• _REQUIRED ACTION_
After dropping the pictures, give again exactly the lines of the data from its first line through the line with "adding more flex stuff", which is included as well.

• _Dataset records_
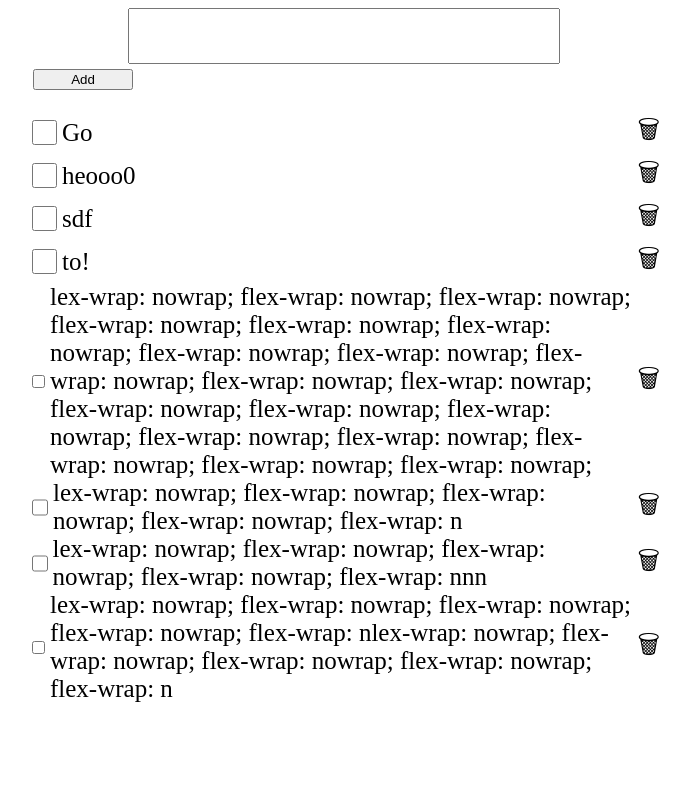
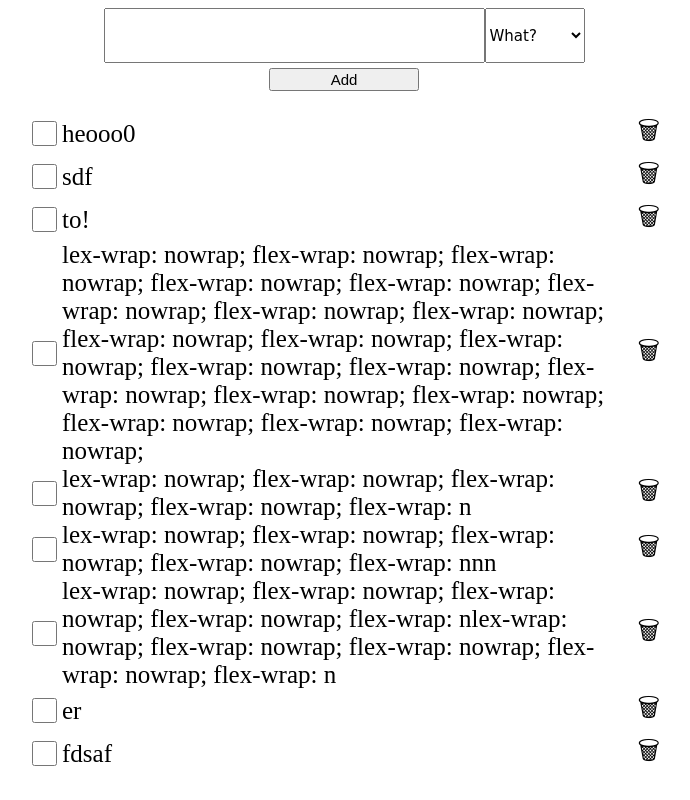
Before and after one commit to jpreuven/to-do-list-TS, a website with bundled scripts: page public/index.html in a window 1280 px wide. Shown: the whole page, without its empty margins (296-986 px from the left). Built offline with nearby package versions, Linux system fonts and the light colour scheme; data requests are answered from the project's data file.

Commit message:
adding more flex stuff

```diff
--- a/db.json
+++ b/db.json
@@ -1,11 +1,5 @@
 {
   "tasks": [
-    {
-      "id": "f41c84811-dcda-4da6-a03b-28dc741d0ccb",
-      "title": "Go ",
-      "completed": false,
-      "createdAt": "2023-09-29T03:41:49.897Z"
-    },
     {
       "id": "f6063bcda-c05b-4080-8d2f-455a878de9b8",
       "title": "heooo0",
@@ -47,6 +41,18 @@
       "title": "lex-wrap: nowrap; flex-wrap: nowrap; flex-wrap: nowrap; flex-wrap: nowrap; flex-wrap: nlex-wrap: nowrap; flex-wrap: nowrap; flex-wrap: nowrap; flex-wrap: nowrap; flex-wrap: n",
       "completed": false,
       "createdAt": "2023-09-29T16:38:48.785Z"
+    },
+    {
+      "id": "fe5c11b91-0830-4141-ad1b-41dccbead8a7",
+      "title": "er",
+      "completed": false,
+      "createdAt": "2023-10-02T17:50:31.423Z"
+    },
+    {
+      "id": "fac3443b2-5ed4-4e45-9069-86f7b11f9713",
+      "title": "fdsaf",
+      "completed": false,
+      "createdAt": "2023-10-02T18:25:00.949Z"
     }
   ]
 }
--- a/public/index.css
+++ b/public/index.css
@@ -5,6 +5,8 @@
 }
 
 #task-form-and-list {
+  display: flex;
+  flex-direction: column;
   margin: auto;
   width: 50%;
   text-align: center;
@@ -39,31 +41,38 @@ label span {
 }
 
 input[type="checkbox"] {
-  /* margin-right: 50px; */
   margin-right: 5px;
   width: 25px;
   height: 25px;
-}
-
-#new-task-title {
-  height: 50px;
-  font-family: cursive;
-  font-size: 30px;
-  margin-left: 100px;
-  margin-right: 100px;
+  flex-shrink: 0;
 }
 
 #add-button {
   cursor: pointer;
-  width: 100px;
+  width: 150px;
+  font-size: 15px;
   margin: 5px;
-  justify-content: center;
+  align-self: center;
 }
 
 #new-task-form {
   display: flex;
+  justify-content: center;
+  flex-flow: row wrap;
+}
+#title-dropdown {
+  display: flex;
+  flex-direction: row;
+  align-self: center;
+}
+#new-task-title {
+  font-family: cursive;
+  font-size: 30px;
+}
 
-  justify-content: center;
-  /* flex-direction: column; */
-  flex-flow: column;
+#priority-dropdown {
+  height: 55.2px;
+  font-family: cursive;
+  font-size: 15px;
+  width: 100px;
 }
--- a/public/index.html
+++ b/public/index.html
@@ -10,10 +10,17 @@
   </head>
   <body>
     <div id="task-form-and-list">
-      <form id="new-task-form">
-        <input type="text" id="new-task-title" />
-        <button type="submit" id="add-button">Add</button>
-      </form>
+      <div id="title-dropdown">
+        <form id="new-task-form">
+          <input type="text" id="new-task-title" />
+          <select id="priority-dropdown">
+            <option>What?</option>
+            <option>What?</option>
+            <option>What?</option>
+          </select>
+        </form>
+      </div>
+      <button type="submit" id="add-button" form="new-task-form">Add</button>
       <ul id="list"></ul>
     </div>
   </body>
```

• _TASK RESPONSE_
Before and after one commit to jpreuven/to-do-list-TS, a website with bundled scripts: page public/index.html in a window 1280 px wide. Shown: the whole page, without its empty margins (296-986 px from the left). Built offline with nearby package versions, Linux system fonts and the light colour scheme; data requests are answered from the project's data file.

Commit message:
adding more flex stuff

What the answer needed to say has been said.